Ohio is encouraging more residents to get COVID vaccines by offering them scholarships and $1 million lottery prizes
COVID-19 vaccines are now plentiful in the U.S., and anyone 12 and up who wants to get vaccinated is eligible. But the next big hurdle for politicians and public health officials is addressing the large percentage of Americans who don’t want the vaccine — around 30 percent of all adults, according to many surveys. Some leaders are turning to incentives for those who get vaccinated, like free donuts or beer. But Ohio is going way, way further — the state will begin offering full-ride scholarships and $1 million lottery prizes to residents who get their vaccines.
Ohio Gov. Mike DeWine announced the program on Wednesday. He said the state plans to award five random adults who get vaccinated against COVID-19 with $1 million each. Five young people who get vaccinated will be given full-ride, four-year scholarships to public colleges and universities.
Two weeks from tonight on May 26th, we will announce a winner of a separate drawing for adults who have received at least their first dose of the vaccine. This announcement will occur each Wednesday for five weeks, and the winner each Wednesday will receive one million dollars.
— Governor Mike DeWine (@GovMikeDeWine) May 12, 2021
“Getting [our 12- to 17-year-olds] vaccinated is so important that we will have a separate incentive for them,” DeWine said during his announcement of this program.
The pool of names for the drawing will be derived from the Ohio Secretary of State’s publicly available voter registration database. Further, we will make available a webpage for people to sign up for the drawings if they are not in a database we are using.— Governor Mike DeWine (@GovMikeDeWine) May 12, 2021
The Ohio Department of Health will be the sponsoring agency for the drawings, and the Ohio Lottery will conduct them. The money will come from existing federal Coronavirus Relief Funds.— Governor Mike DeWine (@GovMikeDeWine) May 12, 2021
To be eligible to win, you must be at least 18 years of age or older on the day of the drawing. You must be an Ohio resident. And, you must be vaccinated before the drawing.— Governor Mike DeWine (@GovMikeDeWine) May 12, 2021
We will have further, specific details tomorrow and in the days ahead.
I know that some may say, “DeWine, you’re crazy! This million-dollar drawing idea of yours is a waste of money.” But truly, the real waste at this point in the pandemic -- when the vaccine is readily available to anyone who wants it -- is a life lost to COVID-19.— Governor Mike DeWine (@GovMikeDeWine) May 12, 2021

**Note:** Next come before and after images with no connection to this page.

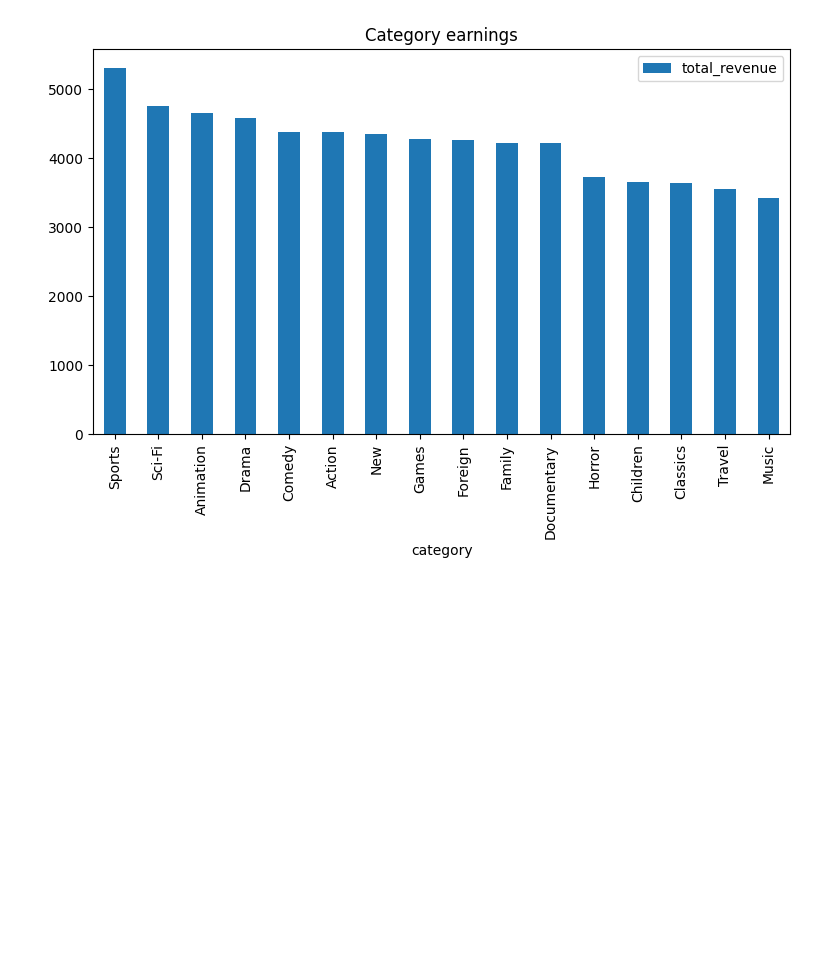
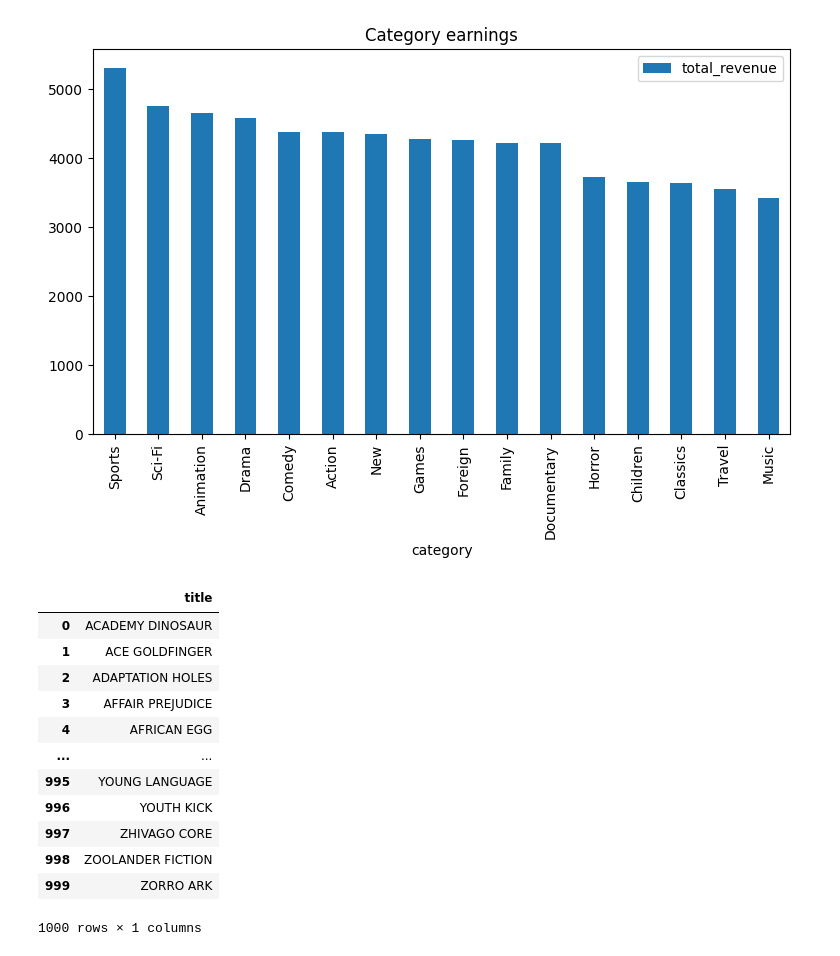
Before and after one commit to luckepucke6/sakila_lab_lucas_lindh, a Jupyter notebook: notebooks/eda_sakila.ipynb, the cells around one changed output. Saved outputs shown, nothing was run; the diff lists cells and outputs as text; code cells hidden in the pictures; blank space fills up the shorter version.

```diff
--- a/notebooks/eda_sakila.ipynb
+++ b/notebooks/eda_sakila.ipynb
@@ -487,3 +495,25 @@ category_earnings
 category_earnings.plot(kind='bar', x='category', y='total_revenue', title="Category earnings", figsize=(9,5));
 # %% [output]
 [figure]
+# %%
+con.sql("""--sql
+SELECT
+    title
+FROM
+    film;
+
+""").df()
+# %% [output]
+|  | title |
+| 0 | ACADEMY DINOSAUR |
+| 1 | ACE GOLDFINGER |
+| 2 | ADAPTATION HOLES |
+| 3 | AFFAIR PREJUDICE |
+| 4 | AFRICAN EGG |
+| ... | ... |
+| 995 | YOUNG LANGUAGE |
+| 996 | YOUTH KICK |
+| 997 | ZHIVAGO CORE |
+| 998 | ZOOLANDER FICTION |
+| 999 | ZORRO ARK |
+1000 rows × 1 columns
```
Also changed, not shown: parts of 1 cell of this notebook, 11 other files.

“The number of Ohioans who get the vaccine will determine, frankly, what our future looks like,” he continued. “Everyone has a stake in more Ohioans getting vaccinated.”
Funding for the Ohio incentive program will come from federal COVID relief funds the state has received, according to DeWine’s tweets.
It’s still not perfectly clear how this is going to work. Apparently, any adult who receives at least one dose of a COVID vaccine in Ohio by May 26 can enter a special lottery, which will hold a drawing each Wednesday for five weeks, giving away one $1 million prize each week. Teens ages 12 to 17 can register through an online portal beginning May 18 to be eligible for the scholarship, which will cover tuition and room and board. Those drawings will also be held each Wednesday for five consecutive weeks.
Reactions to the program have been pretty critical, especially considering Ohio’s use of federal relief funds.
So there’s an expendable $5,000,000 from the Covid Relief Fund and you thought (while people are still out of work and countless businesses are permanently closed) the best idea was to give it away to five people?— Joe Ski (@JahD1191) May 12, 2021
The state’s top House Democrat, Rep. Emilia Sykes, also questioned the use of federal funding for a program like this.
“Using millions of dollars in relief funds in a drawing is a grave misuse of money that could be going to respond to this ongoing crisis,” she said.
People have also criticized the program over the fact that wealthy nations like the U.S. have more than enough vaccine doses for everyone and are now working to incentivize hesitant citizens. Meanwhile, poorer countries without access to vaccines are being ravaged by the virus.
America offers donuts, beer, and now lottery tickets to incentivize the COVID19 vaccine whereas people are dying across the world in places with NO access to the vaccine.
Talk about privilege
— Daniel Colón Hidalgo (@dch1309) May 12, 2021
There are also questions about the legality of the program. Experts expect it to be challenged in court.